--- Stored data ---
------

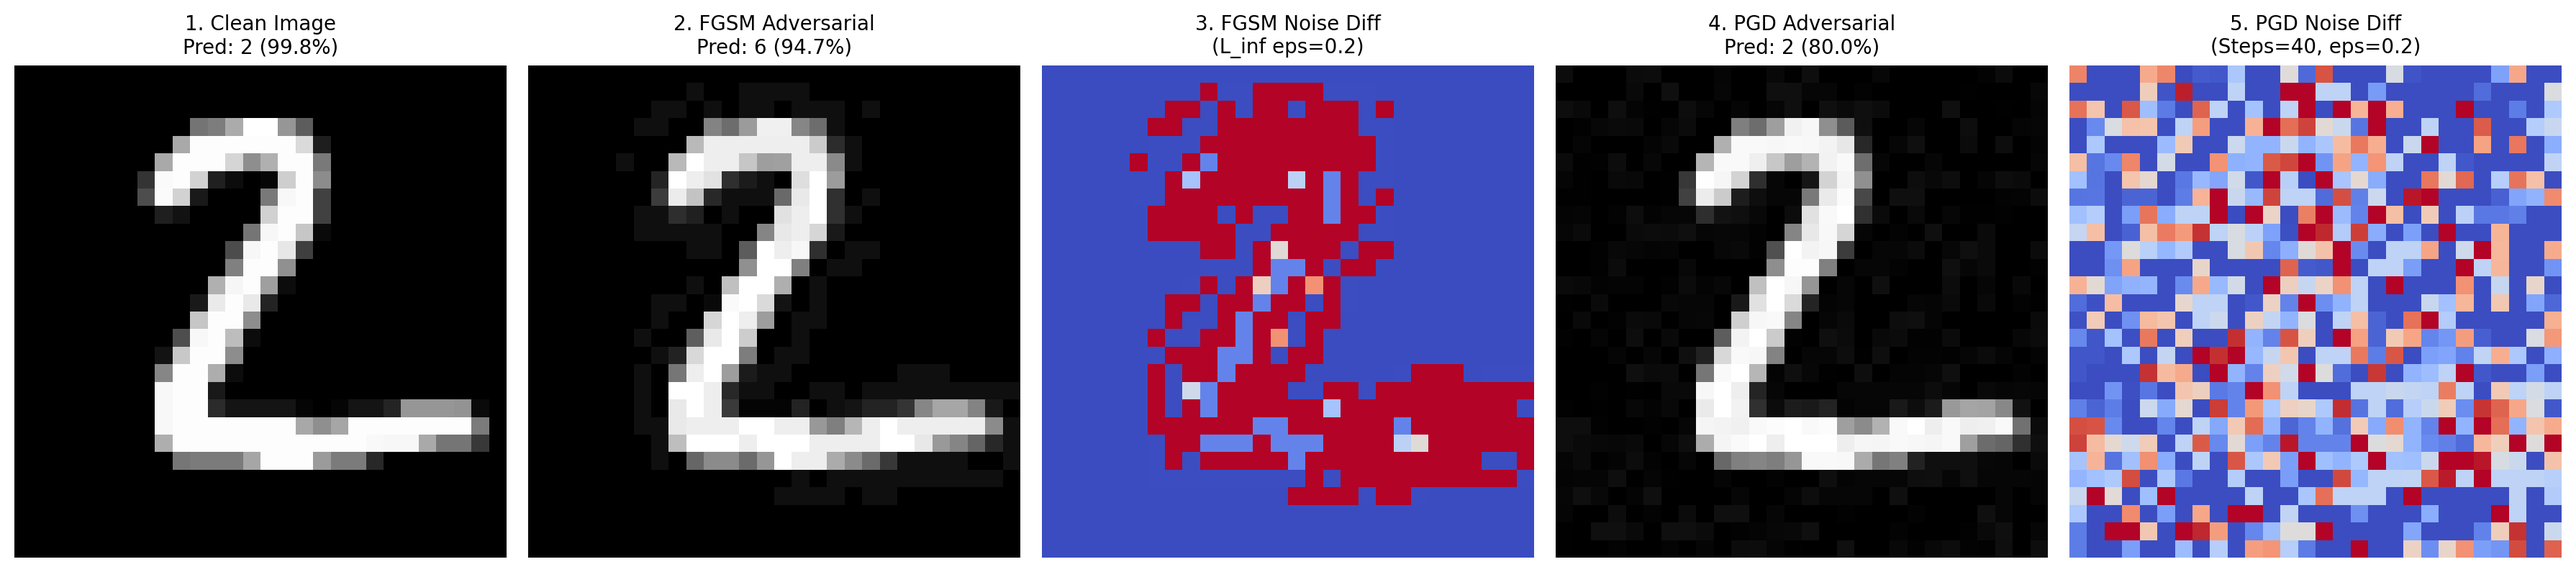
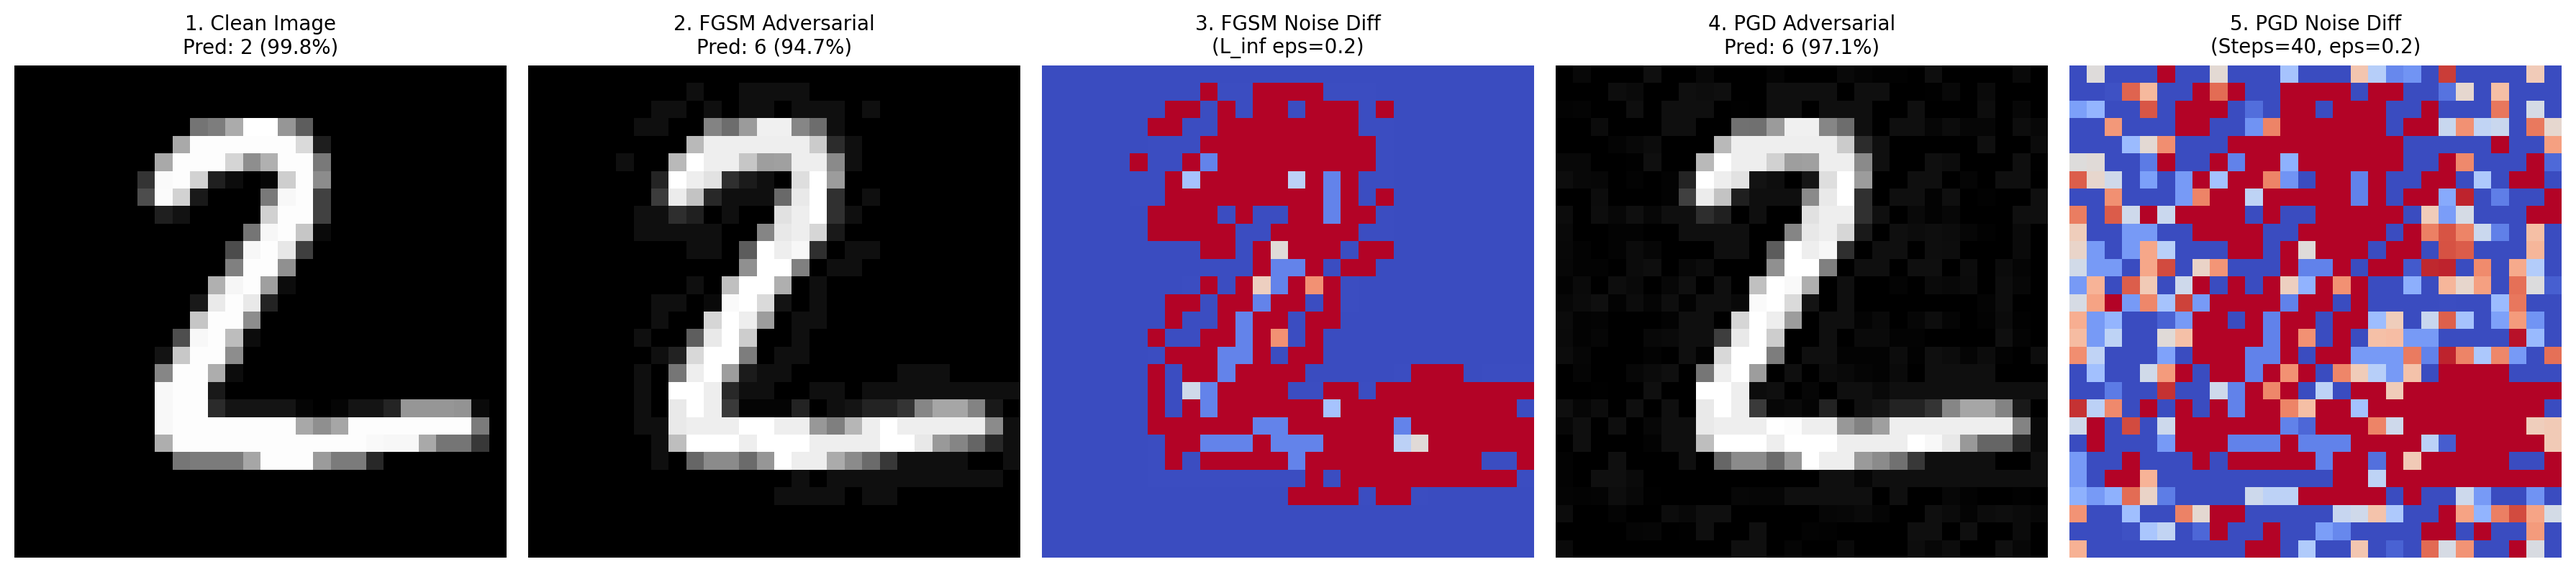
changed stepsize of Pgd from 0.01 to 0.2

diff --git a/attack.py b/attack.py
@@ -55,7 +55,7 @@ def main():
     # Attack Hyperparameters
     EPSILON = 0.2
     fgsm_attack = fb.attacks.FGSM()
-    pgd_attack = fb.attacks.LinfPGD(steps=40, rel_stepsize=0.01)
+    pgd_attack = fb.attacks.LinfPGD(steps=40, rel_stepsize=0.2)
 
     # Search for a correctly classified sample where attacks demonstrate clear adversarial perturbation
     image_tensor, label_tensor, clean_pred, clean_logits = None, None, None, None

------

--- Assignment ---
Word for word, restate the lines above from the line containing "-55,7 +55,7 @@" through the line containing "pgd_attack = fb.attacks.LinfPGD(steps=40, rel_stepsize=0.2)", with both included and nothing else.

--- Result of this task ---
@@ -55,7 +55,7 @@ def main():
     # Attack Hyperparameters
     EPSILON = 0.2
     fgsm_attack = fb.attacks.FGSM()
-    pgd_attack = fb.attacks.LinfPGD(steps=40, rel_stepsize=0.01)
+    pgd_attack = fb.attacks.LinfPGD(steps=40, rel_stepsize=0.2)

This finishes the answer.